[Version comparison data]
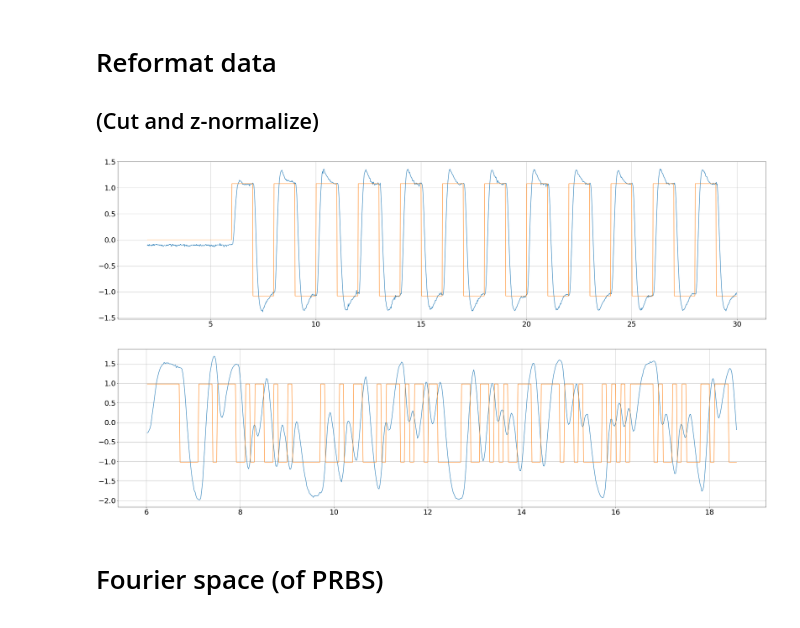
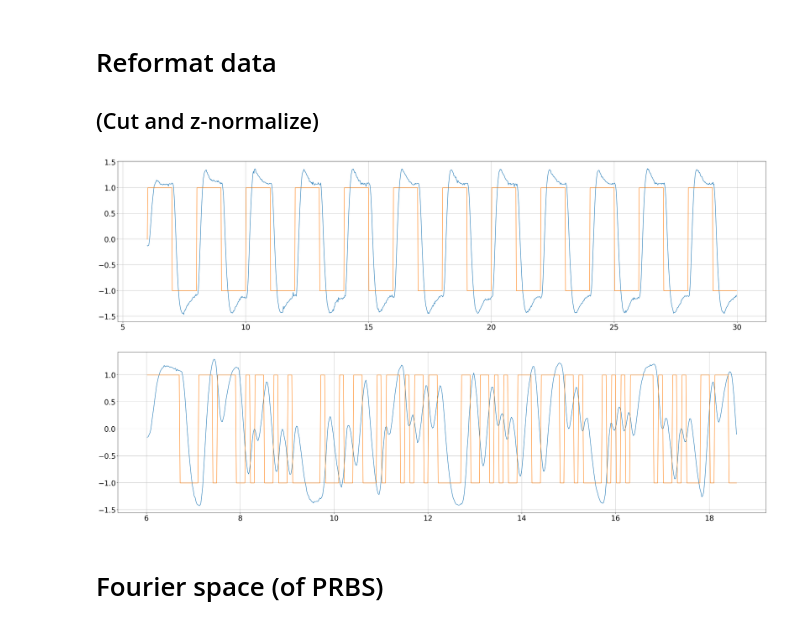
Before and after one commit to nyuhanc/BLA, a Jupyter notebook: BLA_main.ipynb, the cells around one changed output. Saved outputs shown, nothing was run; the diff lists cells and outputs as text; code cells hidden in the pictures.

```diff
--- a/BLA_main.ipynb
+++ b/BLA_main.ipynb
@@ -42,34 +44,34 @@ plt.show()
 # Reformat data
 ## (Cut and z-normalize)
 # %%
-# z-normalize the signals
-def z(x):
-    x = np.asarray(x)
-    return (x-np.average(x)) / np.std(x)
-
 # cut
-df1 = df1.iloc[100:1500]
+df1 = df1.iloc[300:1500]
 df2 = df2.iloc[301:930]
 
 # z-normalise
-df1['u'] = z(df1['u'])
-df1['y'] = z(df1['y'])
-df2['u'] = z(df2['u'])
-df2['y'] = z(df2['y'])
+# z-normalise
+joint_avg_u = np.average(df1['u'].append(df2['u']))
+joint_avg_y = np.average(df1['y'].append(df2['y']))
+joint_std_u = np.std(df1['u'].append(df2['u']))
+joint_std_y = np.std(df1['y'].append(df2['y']))
+df1['u'] = (df1['u']-joint_avg_u)/joint_std_u
+df1['y'] = (df1['y']-joint_avg_y)/joint_std_y
+df2['u'] = (df2['u']-joint_avg_u)/joint_std_u
+df2['y'] = (df2['y']-joint_avg_y)/joint_std_y
 
 plt.figure(figsize=(40,10))
 plt.plot(df1['time'],df1['y'])
 plt.plot(df1['time'],df1['u'])
 plt.grid(True)
 plt.show()
 plt.figure(figsize=(40,10))
 plt.plot(df2['time'],df2['y'])
 plt.plot(df2['time'],df2['u'])
 plt.grid(True)
 plt.show()
 # %% [output]
-[figure, old version]
+[figure, new version]
-[figure, old version]
+[figure, new version]
 # %% [markdown]
 # Fourier space (of PRBS)
 # %%
```
Also changed, not shown: parts of 11 cells of this notebook, 2 other files.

[Task statement]: Copy out every line of the data in which the word "time" is found.

[Solution]:
 plt.plot(df1['time'],df1['y'])
 plt.plot(df1['time'],df1['u'])
 plt.plot(df2['time'],df2['y'])
 plt.plot(df2['time'],df2['u'])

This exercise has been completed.